My game would need this, I would rate my HUD as possibly 12+ due to it having violence and guns involved.

HUD Evaluation

I started this assignment by creating a weekly schedule so I would have a guide to follow whilst starting off the HUD design process. My weekly schedule shown here, I tried to keep it as detailed as possible with easy to read sections so I would not lose track of what I was doing.


Alongside following the brief, I started with research on car games and what they normally have to make up a HUD. Then I proceeded to pick a car game I particularly liked, I chose Forza 6 and began looking at the main aspects it entails, as well as taking ideas for my own HUD.

Creating the hud for my game was a new experience for me, I used photoshop to edit my final piece – which is a program i’m familiar with but I did struggle slightly with. For my background i used google maps. The tools that i used for the HUDS were text tool, shape tool and brush tool.

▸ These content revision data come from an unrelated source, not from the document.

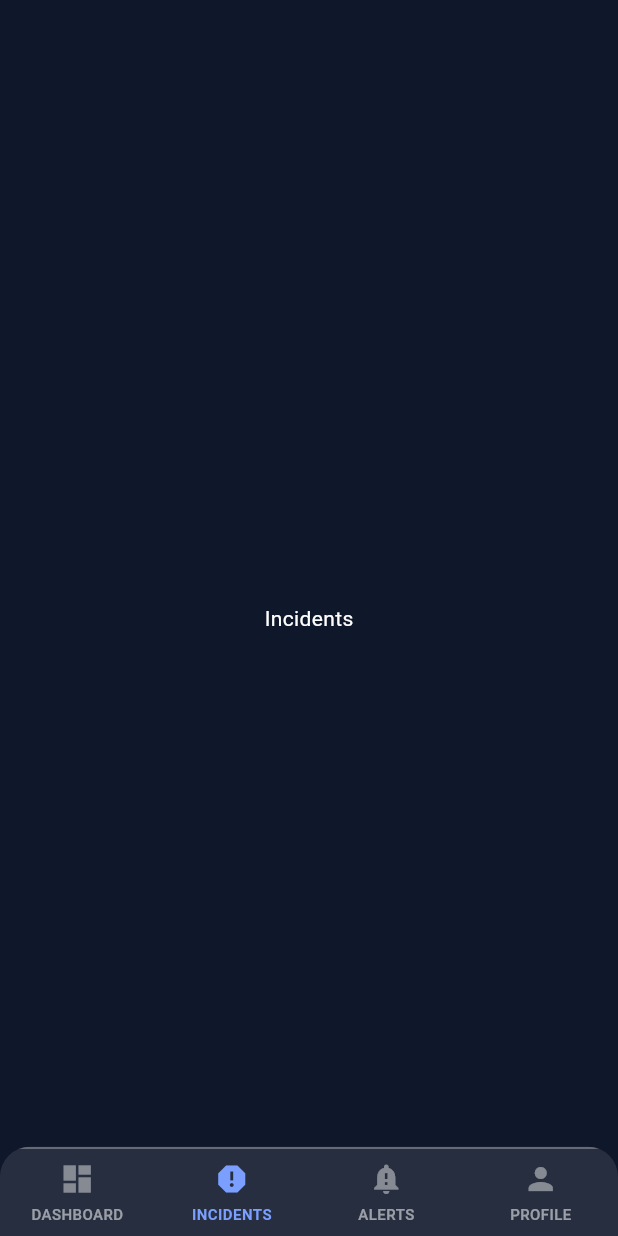
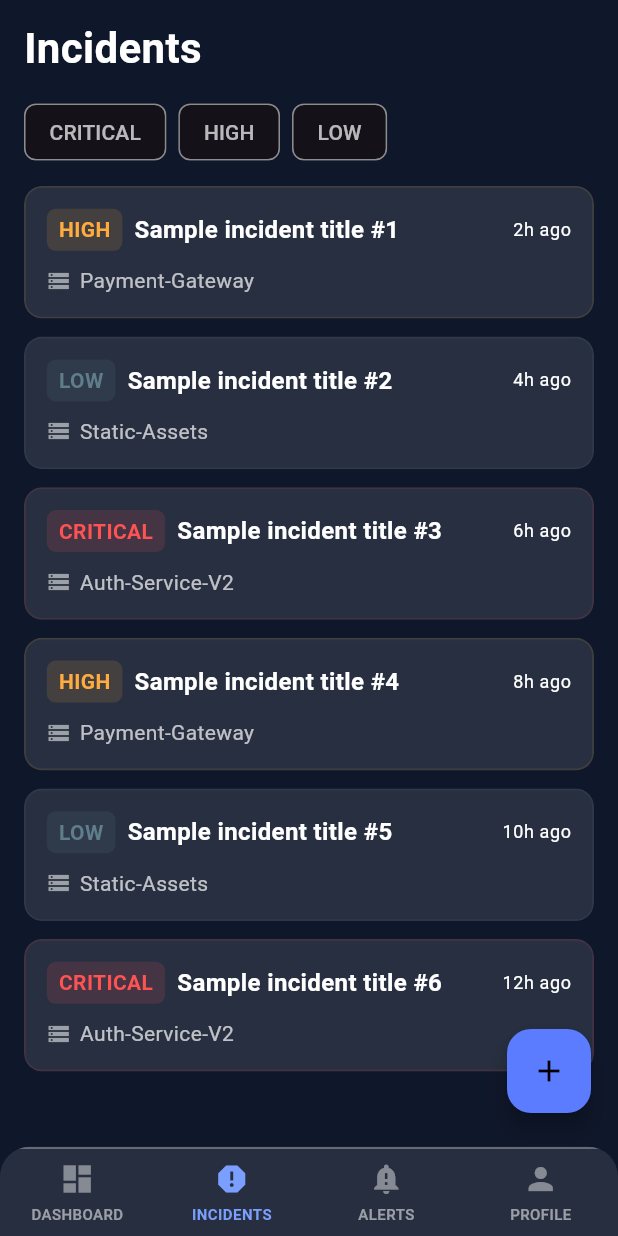
Before and after one commit to AbdelhamidSaidi/cloudOps_mobile_dashbord, a Flutter app: the MainShell screen opened by its route, item 2 of the bottom bar chosen, on a phone screen of 412 x 824 dp. Run offline on Flutter 3.47's test engine with Material 3 defaults, Android fonts, the phone set to English and light mode, and no system bars; our stand-ins replace flutter_secure_storage; accounts and stored records are empty.

Commit message:
added incident screen and add incident screen
Co-authored-by: Copilot <copilot@github.com>

```diff
--- a/lib/main.dart
+++ b/lib/main.dart
@@ -1,9 +1,12 @@
 import 'package:flutter/material.dart';
 import 'dart:ui';
 import 'screens/profile_screen.dart';
+import 'screens/incidents_screen.dart';
+import 'screens/add_incident_page.dart';
 import 'screens/login_screen.dart';
 import 'services/auth_service.dart';
 import 'services/theme_service.dart';
+import 'models/incident.dart';
 import 'theme.dart';
 
 void main() async {
@@ -81,13 +84,19 @@ class MainShell extends StatefulWidget {
 
 class _MainShellState extends State<MainShell> {
   int _selectedIndex = 0;
+  final List<IncidentData> _incidents = [];
 
-  static const List<Widget> _pages = <Widget>[
-    Center(child: Text('Dashboard')),
-    Center(child: Text('Incidents')),
-    Center(child: Text('Alerts')),
-    ProfileScreen(),
-  ];
+  void _addIncident(String title, String description, String priority, String service) {
+    setState(() {
+      _incidents.insert(0, IncidentData(
+        id: 'INC-${DateTime.now().millisecondsSinceEpoch}',
+        title: title,
+        service: service,
+        severity: priority.split(' - ').first,
+        age: 'now',
+      ));
+    });
+  }
 
   void _onItemTapped(int index) {
     setState(() {
@@ -98,10 +107,33 @@ class _MainShellState extends State<MainShell> {
   @override
   Widget build(BuildContext context) {
     final isDark = Theme.of(context).brightness == Brightness.dark;
+
+    final pages = <Widget>[
+      const Center(child: Text('Dashboard')),
+      IncidentsScreen(incidents: _incidents),
+      const Center(child: Text('Alerts')),
+      const ProfileScreen(),
+    ];
+
     return Scaffold(
       body: Stack(
         children: [
-          SafeArea(child: _pages[_selectedIndex]),
+          SafeArea(child: pages[_selectedIndex]),
+          if (_selectedIndex == 1)
+            Positioned(
+              right: 18,
+              bottom: 82,
+              child: FloatingActionButton(
+                onPressed: () {
+                  Navigator.of(context).push(
+                    MaterialPageRoute(
+                      builder: (_) => AddIncidentPage(onAddIncident: _addIncident),
+                    ),
+                  );
+                },
+                child: const Icon(Icons.add),
+              ),
+            ),
           // Glassmorphic bottom navigation
           Positioned(
             left: 0,
--- /dev/null
+++ b/lib/models/incident.dart
@@ -0,0 +1,15 @@
+class IncidentData {
+  final String id;
+  final String title;
+  final String service;
+  final String severity;
+  final String age;
+
+  IncidentData({
+    required this.id,
+    required this.title,
+    required this.service,
+    required this.severity,
+    required this.age,
+  });
+}
--- a/lib/screens/edit_profile_screen.dart
+++ b/lib/screens/edit_profile_screen.dart
@@ -117,7 +117,7 @@ class _EditProfileScreenState extends State<EditProfileScreen> {
                   // Country selector
                   DropdownButtonFormField<String>(
                     decoration: const InputDecoration(labelText: 'Country'),
-                    value: _selectedCountry,
+                    initialValue: _selectedCountry,
                     items: _countryCities.keys
                         .map((c) => DropdownMenuItem(value: c, child: Text(c)))
                         .toList(),
@@ -136,7 +136,7 @@ class _EditProfileScreenState extends State<EditProfileScreen> {
                   // City selector
                   DropdownButtonFormField<String>(
                     decoration: const InputDecoration(labelText: 'City'),
-                    value: _selectedCity,
+                    initialValue: _selectedCity,
                     items: _selectedCountry == null
                         ? <DropdownMenuItem<String>>[]
                         : _countryCities[_selectedCountry]!
--- /dev/null
+++ b/lib/screens/incidents_screen.dart
@@ -0,0 +1,368 @@
+import 'dart:ui';
+
+import 'package:flutter/material.dart';
+import '../models/incident.dart';
+
+class IncidentsScreen extends StatefulWidget {
+  final List<IncidentData> incidents;
+
+  const IncidentsScreen({super.key, required this.incidents});
+
+  @override
+  State<IncidentsScreen> createState() => _IncidentsScreenState();
+}
+
+class _IncidentsScreenState extends State<IncidentsScreen> {
+  String? _selectedPriority;
+
+  @override
+  Widget build(BuildContext context) {
+    final items = widget.incidents.isEmpty
+        ? List.generate(6, (i) => _Incident.mock(i + 1))
+        : widget.incidents.map((e) => _Incident(e.id, e.title, e.service, e.severity, e.age)).toList();
+
+    final filtered = _selectedPriority == null
+        ? items
+        : items.where((e) => e.severity == _selectedPriority).toList();
+
+    return Scaffold(
+      backgroundColor: Colors.transparent,
+      body: SafeArea(
+        child: Padding(
+          padding: const EdgeInsets.symmetric(horizontal: 16, vertical: 12),
+          child: Column(
+            crossAxisAlignment: CrossAxisAlignment.start,
+            children: [
+              const Text(
+                'Incidents',
+                style: TextStyle(fontSize: 28, fontWeight: FontWeight.w700),
+              ),
+              const SizedBox(height: 12),
+              // Priority filter chips
+              SingleChildScrollView(
+                scrollDirection: Axis.horizontal,
+                child: Row(
+                  children: ['CRITICAL', 'HIGH', 'LOW'].map((priority) {
+                    final isSelected = _selectedPriority == priority;
+                    return Padding(
+                      padding: const EdgeInsets.only(right: 8),
+                      child: FilterChip(
+                        label: Text(priority),
+                        selected: isSelected,
+                        onSelected: (selected) {
+                          setState(() {
+                            _selectedPriority = selected ? priority : null;
+                          });
+                        },
+                        backgroundColor: Colors.transparent,
+                        side: BorderSide(
+                          color: isSelected ? Theme.of(context).colorScheme.secondary : Colors.white30,
+                          width: isSelected ? 2 : 1,
+                        ),
+                        labelStyle: TextStyle(
+                          color: isSelected ? Theme.of(context).colorScheme.secondary : Colors.white70,
+                          fontWeight: isSelected ? FontWeight.w600 : FontWeight.w500,
+                        ),
+                      ),
+                    );
+                  }).toList(),
+                ),
+              ),
+              const SizedBox(height: 12),
+              Expanded(
+                child: filtered.isEmpty
+                    ? Center(
+                        child: Text(
+                          'No incidents with priority "$_selectedPriority"',
+                          style: TextStyle(color: Colors.white54),
+                        ),
+                      )
+                    : ListView.separated(
+                        itemCount: filtered.length,
+                        separatorBuilder: (_, _) => const SizedBox(height: 12),
+                        itemBuilder: (context, index) {
+                          final it = filtered[index];
+                          return _IncidentCard(incident: it);
+                        },
+                      ),
+              ),
+            ],
+          ),
+        ),
+      ),
+    );
+  }
+}
+
+class _Incident {
+  final String id;
+  final String title;
+  final String service;
+  final String severity;
+  final String age;
+
+  _Incident(this.id, this.title, this.service, this.severity, this.age);
+
+  factory _Incident.mock(int i) {
+    final sev = i % 3 == 0 ? 'CRITICAL' : (i % 3 == 1 ? 'HIGH' : 'LOW');
+    return _Incident(
+      'INC-88${i + 10}',
+      'Sample incident title #$i',
+      ['Auth-Service-V2', 'Payment-Gateway', 'Static-Assets'][i % 3],
+      sev,
+      '${i * 2}h ago',
+    );
+  }
+}
+
+class _IncidentCard extends StatelessWidget {
+  final _Incident incident;
+
+  const _IncidentCard({required this.incident});
+
+  Color _severityColor(String s, BuildContext context) {
+    switch (s) {
+      case 'CRITICAL':
+        return Colors.redAccent;
+      case 'HIGH':
+        return Colors.orangeAccent;
+      default:
+        return Colors.blueGrey;
+    }
+  }
+
+  @override
+  Widget build(BuildContext context) {
+    final color = _severityColor(incident.severity, context);
+    return ClipRRect(
+      borderRadius: BorderRadius.circular(12),
+      child: BackdropFilter(
+        filter: ImageFilter.blur(sigmaX: 8, sigmaY: 8),
+        child: Container(
+          decoration: BoxDecoration(
+            color: Theme.of(context).brightness == Brightness.dark
+                ? Colors.white10
+                : Colors.white.withValues(alpha: 0.06),
+            borderRadius: BorderRadius.circular(12),
+            border: Border.all(
+              color: color.withValues(alpha: 0.12),
+              width: 1.2,
+            ),
+          ),
+          padding: const EdgeInsets.all(14),
+          child: Column(
+            crossAxisAlignment: CrossAxisAlignment.start,
+            children: [
+              Row(
+                children: [
+                  Container(
+                    padding: const EdgeInsets.symmetric(
+                      horizontal: 8,
+                      vertical: 4,
+                    ),
+                    decoration: BoxDecoration(
+                      color: color.withValues(alpha: 0.14),
+                      borderRadius: BorderRadius.circular(6),
+                    ),
+                    child: Text(
+                      incident.severity,
+                      style: TextStyle(
+                        color: color,
+                        fontWeight: FontWeight.w700,
+                      ),
+                    ),
+                  ),
+                  const SizedBox(width: 8),
+                  Expanded(
+                    child: Text(
+                      incident.title,
+                      style: const TextStyle(
+                        fontSize: 16,
+                        fontWeight: FontWeight.w600,
+                      ),
+                    ),
+                  ),
+                  const SizedBox(width: 8),
+                  Text(
+                    incident.age,
+                    style: Theme.of(context).textTheme.bodySmall,
+                  ),
+                ],
+              ),
+              const SizedBox(height: 10),
+              Row(
+                children: [
+                  Icon(Icons.storage, size: 16, color: Colors.white54),
+                  const SizedBox(width: 6),
+                  Text(
+                    incident.service,
+                    style: const TextStyle(color: Colors.white70),
+                  ),
+                ],
+              ),
+            ],
+          ),
+        ),
+      ),
+    );
+  }
+}
+
+class NewIncidentModal extends StatefulWidget {
+  const NewIncidentModal({super.key});
+
+  @override
+  State<NewIncidentModal> createState() => _NewIncidentModalState();
+}
+
+class _NewIncidentModalState extends State<NewIncidentModal> {
+  final _title = TextEditingController();
+  final _desc = TextEditingController();
+  String _priority = 'P0 - Critical Impact';
+  String _service = 'Select a service...';
+
+  @override
+  Widget build(BuildContext context) {
+    return Dialog(
+      backgroundColor: Colors.transparent,
+      insetPadding: const EdgeInsets.symmetric(horizontal: 20, vertical: 60),
+      child: ClipRRect(
+        borderRadius: BorderRadius.circular(16),
+        child: BackdropFilter(
+          filter: ImageFilter.blur(sigmaX: 14, sigmaY: 14),
+          child: Container(
+            padding: const EdgeInsets.all(18),
+            decoration: BoxDecoration(
+              color: Theme.of(context).brightness == Brightness.dark
+                  ? Colors.white10
+                  : Colors.white.withValues(alpha: 0.06),
+              borderRadius: BorderRadius.circular(16),
+              border: Border.all(color: Colors.white12, width: 1.0),
+            ),
+            child: SingleChildScrollView(
+              child: Column(
+                crossAxisAlignment: CrossAxisAlignment.start,
+                children: [
+                  const Text(
+                    'Declare New Incident',
+                    style: TextStyle(fontSize: 20, fontWeight: FontWeight.w700),
+                  ),
+                  const SizedBox(height: 8),
+                  const Text(
+                    'Initiate a critical response workflow. Ensure priority reflects impact.',
+                  ),
+                  const SizedBox(height: 12),
+                  const Text(
+                    'Incident Title',
+                    style: TextStyle(fontWeight: FontWeight.w600),
+                  ),
+                  const SizedBox(height: 6),
+                  TextField(
+                    controller: _title,
+                    decoration: const InputDecoration(
+                      hintText: 'e.g., Auth-Service API Latency Spike',
+                    ),
+                  ),
+                  const SizedBox(height: 12),
+                  const Text(
+                    'Full Description',
+                    style: TextStyle(fontWeight: FontWeight.w600),
+                  ),
+                  const SizedBox(height: 6),
+                  TextField(
+                    controller: _desc,
+                    maxLines: 4,
+                    decoration: const InputDecoration(
+                      hintText: 'Describe the symptoms, observed behavior...',
+                    ),
+                  ),
+                  const SizedBox(height: 12),
+                  Row(
+                    children: [
+                      Expanded(
+                        child: Column(
+                          crossAxisAlignment: CrossAxisAlignment.start,
+                          children: [
+                            const Text(
+                              'Priority Level',
+                              style: TextStyle(fontWeight: FontWeight.w600),
+                            ),
+                            const SizedBox(height: 6),
+                            DropdownButtonFormField<String>(
+                              initialValue: _priority,
+                              items:
+                                  [
+                                        'P0 - Critical Impact',
+                                        'P1 - High',
+                                        'P2 - Medium',
+                                        'P3 - Low',
+                                      ]
+                                      .map(
+                                        (e) => DropdownMenuItem(
+                                          value: e,
+                                          child: Text(e),
+                                        ),
+                                      )
+                                      .toList(),
+                              onChanged: (v) =>
+                                  setState(() => _priority = v ?? _priority),
+                            ),
+                          ],
+                        ),
+                      ),
+                    ],
+                  ),
+                  const SizedBox(height: 12),
+                  const Text(
+                    'Impacted Service',
+                    style: TextStyle(fontWeight: FontWeight.w600),
+                  ),
+                  const SizedBox(height: 6),
+                  DropdownButtonFormField<String>(
+                    initialValue: null,
+                    hint: const Text('Select a service...'),
+                    items:
+                        [
+                              'Auth-Service-V2',
+                              'Payment-Gateway',
+                              'Logging-Stack',
+                              'Static-Assets',
+                            ]
+                            .map(
+                              (e) => DropdownMenuItem(value: e, child: Text(e)),
+                            )
+                            .toList(),
+                    onChanged: (v) => setState(() => _service = v ?? _service),
+                  ),
+                  const SizedBox(height: 16),
+                  Row(
+                    mainAxisAlignment: MainAxisAlignment.end,
+                    children: [
+                      TextButton(
+                        onPressed: () => Navigator.pop(context),
+                        child: const Text('CANCEL'),
+                      ),
+                      const SizedBox(width: 8),
+                      ElevatedButton(
+                        onPressed: () {
+                          // placeholder - in real app we'd send to backend
+                          Navigator.pop(context);
+                          ScaffoldMessenger.of(context).showSnackBar(
+                            const SnackBar(
+                              content: Text('Incident created (mock)'),
+                            ),
+                          );
+                        },
+                        child: const Text('CREATE INCIDENT'),
+                      ),
+                    ],
+                  ),
+                ],
+              ),
+            ),
+          ),
+        ),
+      ),
+    );
+  }
+}
```
Also changed, not shown: lib/screens/add_incident_page.dart (added, +208 -0 lines).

I began

I based my HUD off the HUD in Forza Motorsport 6 which uses very simple details so you aren’t distracted from the game itself. I wanted to have some similarities but not entirely be a carbon copy, aspects that I was inspired by was the realism in the graphics, and the layout style. I also viewed real life dashboards to give myself an idea of what my HUD would possibly look like.



At the start of the assignment I began sketching in my sketchbook, creating different ideas to eventually be developed in to one whole idea. I started with my team names, calling them White Dragons, Raiders and 21 BOYZ.

Upon naming them I began to draw logos and develop on them further. I then chose a place for my HUD to be based in, I chose China Town as the idea of my game is based around Chinese gangs so I believed it would fit nicely.


After creating the base idea of my game, I created a final design by basing it off Forza motorsport 6, thus producing my own HUD.